Web page edit records:
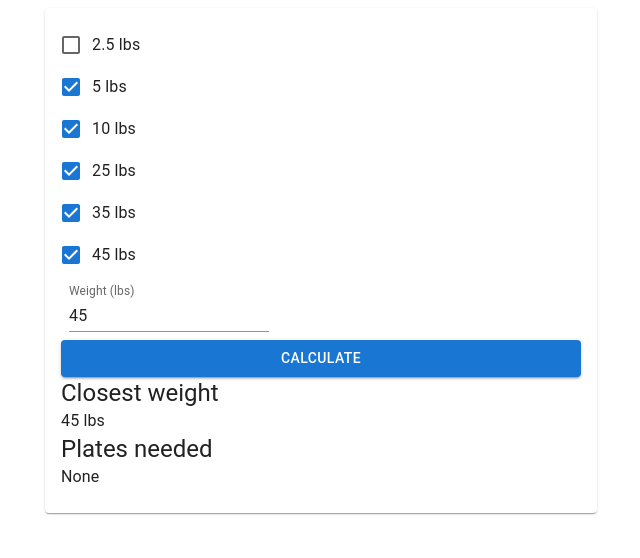
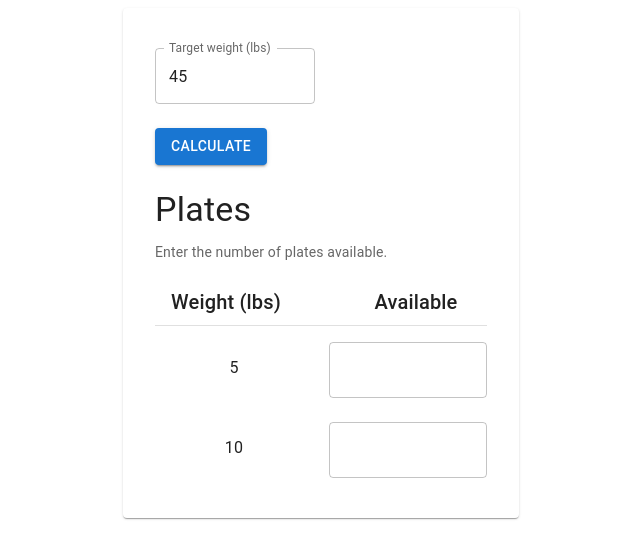
Before and after one commit to ruinaz90/plate-calculator, a Next.js app: page / in a window 1280 px wide. Shown: the top 558 px of the page, without its empty margins (319-959 px from the left). Built offline with nearby package versions, Linux system fonts and the light colour scheme.

Commit message:
test layout

```diff
--- a/pages/index.js
+++ b/pages/index.js
@@ -1,7 +1,6 @@
 import Head from 'next/head'
 import Image from 'next/image'
 import { Inter } from '@next/font/google'
-import styles from '@/styles/Home.module.css'
 import { calculate as calculatePlate } from '@/public/plate-calculator'
 
 import FormGroup from '@mui/material/FormGroup'
@@ -13,44 +12,20 @@ import Typography from '@mui/material/Typography'
 import Card from '@mui/material/Card'
 import CardContent from '@mui/material/CardContent'
 import Container from '@mui/material/Container'
+import Grid from '@mui/material/Unstable_Grid2'
+import Divider from '@mui/material/Divider'
+import Box from '@mui/material/Box'
 
 import { useState } from 'react'
 
 const inter = Inter({ subsets: ['latin'] })
 
 export default function Home() {
-    const [plates, setPlates] = useState([5, 10, 25, 35, 45])
+    const [plates, setPlates] = useState([5, 10])
     const [weight, setWeight] = useState(45)
     const [resultsWeight, setResultsWeight] = useState(45)
     const [results, setResults] = useState([])
     const [resultsQty, setResultsQty] = useState([])
-
-    function handleChange(e) {
-        const { value, checked } = e.target
-        const plateVal = Number(value)
-
-        if(checked)
-            setPlates([...plates, plateVal])
-        else
-            setPlates(plates.filter(element => element !== plateVal))
-    }
-
-    function handleSubmit(e) {
-        e.preventDefault()
-        const plateList = calculatePlate(weight, {set: plates})
-        setResultsWeight(plateList.closestWeight)
-
-        if(plateList.plates[0]) {
-            let platesNeeded = plateList.plates.map(plate => plate.plateWeight)
-            let platesQty = plateList.plates.map(plate => plate.qty)
-            setResults(platesNeeded)
-            setResultsQty(platesQty)
-        }
-        else {
-            setResults([])
-            setResultsQty([])
-        }
-    }
 
     return (
         <>
@@ -58,28 +33,41 @@ export default function Home() {
             <title>Plate Calculator</title>
             <meta name="description" content="Calculate plates needed" />
             <meta name="viewport" content="width=device-width, initial-scale=1" />
-            {/*<link rel="icon" href="/favicon.ico" />*/}
+            <link rel="icon" href="/favicon.ico" />
         </Head>
-        <main className={styles.main}>
-        <Container maxWidth="sm">
-            <Card sx={{ minWidth: 275 }}>
+
+        <main>
+        <Container maxWidth="xs">
+            <Card>
             <CardContent>
-                <FormGroup>
-                    <FormControlLabel control={<Checkbox />} label="2.5 lbs" onChange={handleChange} value="2.5" />
-                    <FormControlLabel control={<Checkbox defaultChecked />} label="5 lbs" onChange={handleChange} value="5" />
-                    <FormControlLabel control={<Checkbox defaultChecked />} label="10 lbs" onChange={handleChange} value="10" />
-                    <FormControlLabel control={<Checkbox defaultChecked />} label="25 lbs" onChange={handleChange} value="25" />
-                    <FormControlLabel control={<Checkbox defaultChecked />} label="35 lbs" onChange={handleChange} value="35" />
-                    <FormControlLabel control={<Checkbox defaultChecked />} label="45 lbs" onChange={handleChange} value="45" />
-                    <TextField sx={{ m: 1, width: '25ch' }} label="Weight (lbs)" variant="standard" type="number" value={weight} onChange={(e) => setWeight(e.target.value)} />
-                    <Button variant="contained" onClick={handleSubmit}>Calculate</Button>
-                </FormGroup>
+                <Box sx={{ m: 3, mx: 2 }}><TextField sx={{ width: '20ch' }} label="Target weight (lbs)" variant="outlined" type="number" value={weight} onChange={(e) => setWeight(e.target.value)} /></Box>
+                <Box sx={{ mb: 3, mx: 2 }}><Button variant="contained">Calculate</Button></Box>
 
-                <Typography variant="h5">Closest weight</Typography>
-                <Typography variant="body1">{resultsWeight} lbs</Typography>
 
-                <Typography variant="h5">Plates needed</Typography>
-                <div>{results.length ? results.map((element, index) => <Typography variant="body1" key={index}>{element} lbs x {resultsQty[index]}</Typography>) : <Typography variant="body1">None</Typography>}</div>
+                <Box sx={{ mb: 3, mx: 2 }}>
+                    <Typography variant="h4" gutterBottom>Plates</Typography>
+                    <Typography color="text.secondary" variant="body2" gutterBottom>Enter the number of plates available.</Typography>
+                </Box>
+
+                <Grid container spacing={2}>
+                    <Grid xs display="flex" justifyContent="center" alignItems="center"><Typography variant="h6" gutterBottom>Weight (lbs)</Typography></Grid>
+                    <Grid xs display="flex" justifyContent="center" alignItems="center"><Typography variant="h6" gutterBottom>Available</Typography></Grid>
+                </Grid>
+
+                <Divider variant="middle" />
+
+                <Box sx={{ m: 2 }}>
+                    <Grid container spacing={2}>
+                        <Grid xs display="flex" justifyContent="center" alignItems="center"><Typography variant="body1" gutterBottom>5</Typography></Grid>
+                        <Grid xs display="flex" justifyContent="center" alignItems="center"><TextField type="number" variant="outlined" /></Grid>
+                    </Grid>
+                </Box>
+                <Box sx={{ m: 2 }}>
+                    <Grid container spacing={2}>
+                        <Grid xs display="flex" justifyContent="center" alignItems="center"><Typography variant="body1" gutterBottom>10</Typography></Grid>
+                        <Grid xs display="flex" justifyContent="center" alignItems="center"><TextField type="number" variant="outlined" /></Grid>
+                    </Grid>
+                </Box>
             </CardContent>
             </Card>
             </Container>
```
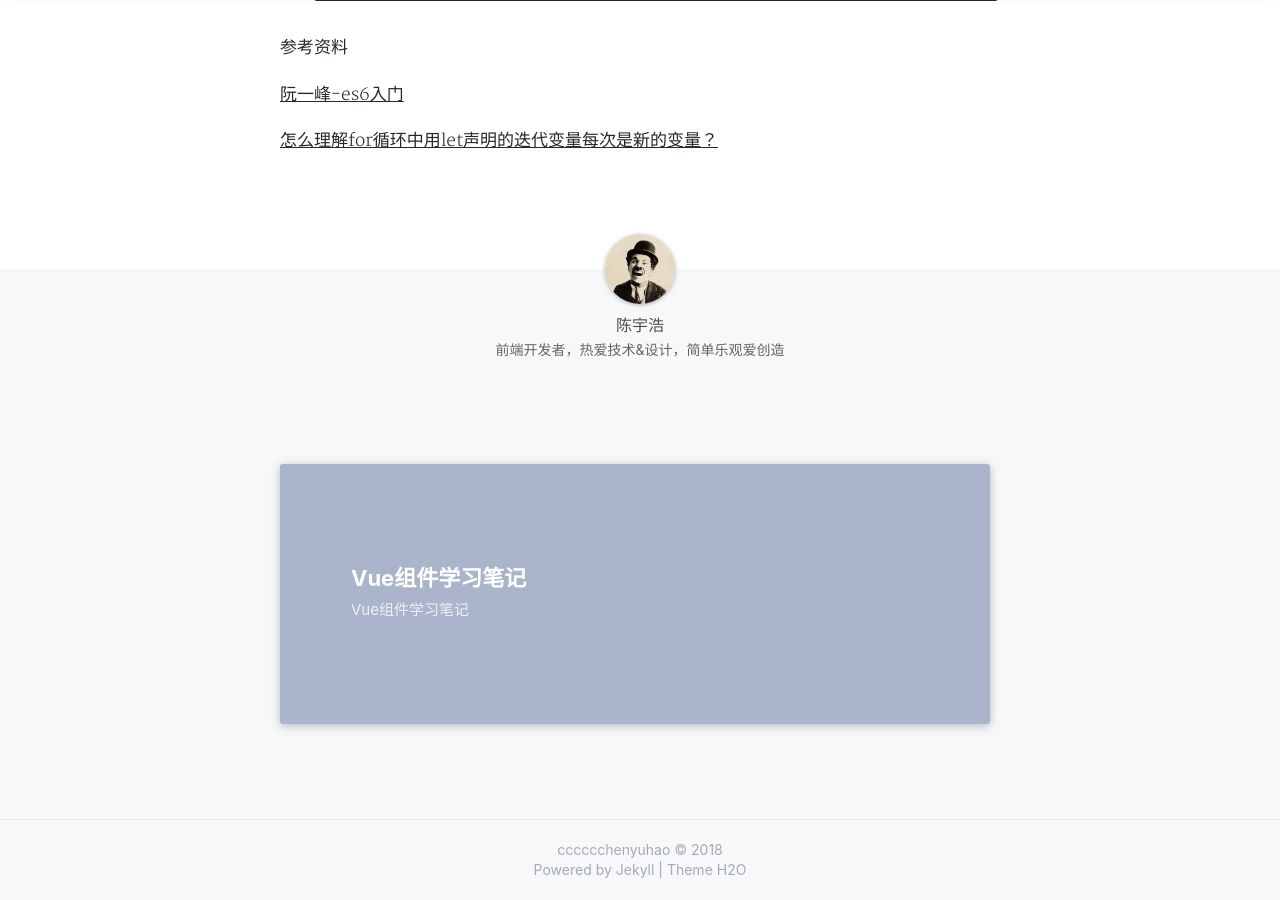
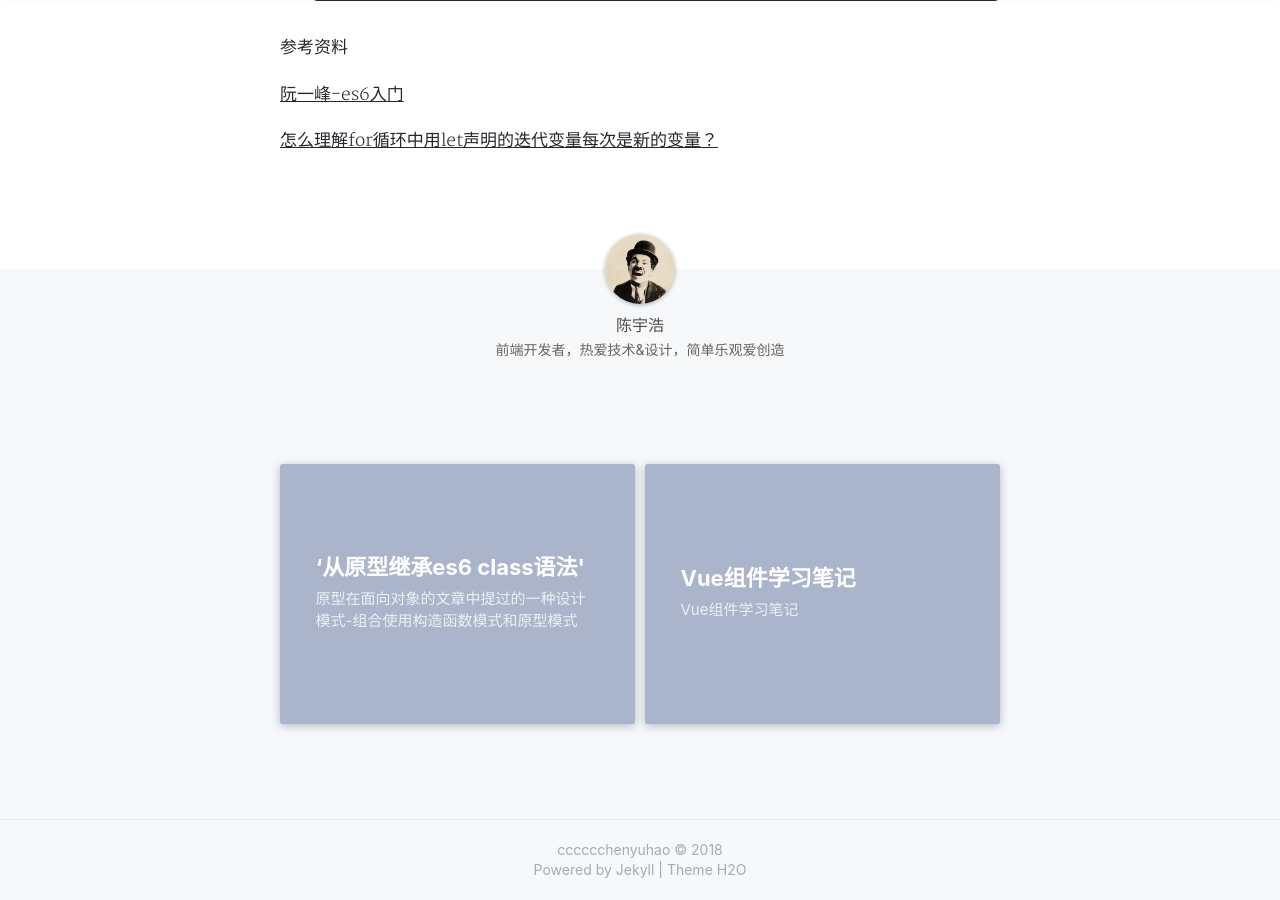
Before and after one commit to cccccchenyuhao/cccccchenyuhao.github.io, a Jekyll site: the page built from _posts/2018-11-21-es6_let_const.md, in a window 1280 px wide and 900 px high, scrolled down 4340 px. Built offline with Jekyll 4.4.1, drawn with Linux system fonts in a browser that asks for light colours; nearby versions of some CDN libraries; a style sheet for code colours, icons or effects is not loaded; some of the changed lines change nothing that is shown; some of the changed text lies outside the part shown.

Commit message:
post class

````diff
--- a/_posts/2018-11-21-es6_let_const.md
+++ b/_posts/2018-11-21-es6_let_const.md
@@ -1,6 +1,6 @@
 ---
 layout: post
-title: '闭包复习及es6变量声明'
+title: ‘从闭包到es6变量声明'
 subtitle: 'var let const 闭包'
 date: 2018-11-21
 tags: JavaScript es6
--- /dev/null
+++ b/_posts/2018-11-22-es6-class.md
@@ -0,0 +1,98 @@
+---
+layout: post
+title: ‘从原型继承es6 class语法'
+subtitle: 'class 原型 继承'
+date: 2018-11-21
+tags: JavaScript es6
+---
+
+
+## 原型
+在面向对象的[文章](https://chenyuhao.top/2018/11/09/%E9%9D%A2%E5%90%91%E5%AF%B9%E8%B1%A1-%E7%BB%84%E5%90%88%E4%BD%BF%E7%94%A8%E6%9E%84%E9%80%A0%E5%87%BD%E6%95%B0%E5%92%8C%E5%8E%9F%E5%9E%8B%E6%A8%A1%E5%BC%8F.html)中提过的一种设计模式-组合使用构造函数模式和原型模式
+
+```javascript
+function Person(name, age){
+    this.name = name
+    this.age = age
+}
+Person.prototype = {
+    constructor: Person,
+    sayName: function(){
+        alert(this.name)
+    }
+}
+```
+
+构造函数用于定义实例属性，原型模式用于定义方法和共享属性
+
+ES6引入了Calss这个概念，作为对象的模板，通过class关键字，可以定义类
+
+上面的例子可以改写为
+
+```javascript
+class Person {
+    constructor(name, age){
+        this.name = name
+        this.age = age
+    }
+    //方法中间不需要逗号分割，加了会报错
+    sayName(){
+        alert(this.name)
+    }
+}
+```
+
+1. 类的所有方法都定义在类的`prototype`上
+2. 添加新方法可以使用Object.assign方法
+3. 类内部的方法是不可枚举的
+
+## 继承
+常用的继承实现方式：
+- 属性的获取
+通过`call`改变作用域
+```javascript
+function Male(name, age, sex){
+	Person.call(this, name, age)
+    this.sex = sex
+}
+```
+
+- 方法的获取
+
+```javascript
+  Male.prototype = Object.create(Person.prototype)
+  Male.prototype.constructor = Male
+```
+
+我们定义一个函数来实现方法的继承
+
+```
+function inherit(superType, subType){
+    var _prototype = Object.create(superType.prototype)
+    _prototype.constructor = subType
+    subType.prototype = _prototype
+}
+```
+
+**ES6可以通过extends关键字实现继承**
+
+ES5 的继承，实质是先创造子类的实例对象`this`，然后再将父类的方法添加到`this`上面（`Parent.apply(this)`）。ES6 的继承机制完全不同，实质是先将父类实例对象的属性和方法，加到`this`上面（所以必须先调用`super`方法），然后再用子类的构造函数修改`this`。
+
+```javascript
+class A {}
+
+class B extends A {
+  constructor() {
+    super();
+  }
+}
+B.__proto__ === A // true
+B.prototype.__proto__ === A.prototype // true
+B.__proto__.__proto__ === A.__proto__   //true
+```
+
+子类的`__proto__`属性，表示构造函数的继承，总是指向父类。
+
+子类`prototype`属性的`__proto__`属性，表示方法的继承，总是指向父类的`prototype`属性。
+
+子类实例的`__proto__`属性的`__proto__`属性，指向父类实例的`__proto__`属性。也就是说，子类的原型的原型，是父类的原型。
````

**PROBLEM REQUIREMENTS:** Each line of the entries above that contains "material" is to be copied.

**THE ANSWER:**
 import FormGroup from '@mui/material/FormGroup'
@@ -13,44 +12,20 @@ import Typography from '@mui/material/Typography'
 import Card from '@mui/material/Card'
 import CardContent from '@mui/material/CardContent'
 import Container from '@mui/material/Container'
+import Grid from '@mui/material/Unstable_Grid2'
+import Divider from '@mui/material/Divider'
+import Box from '@mui/material/Box'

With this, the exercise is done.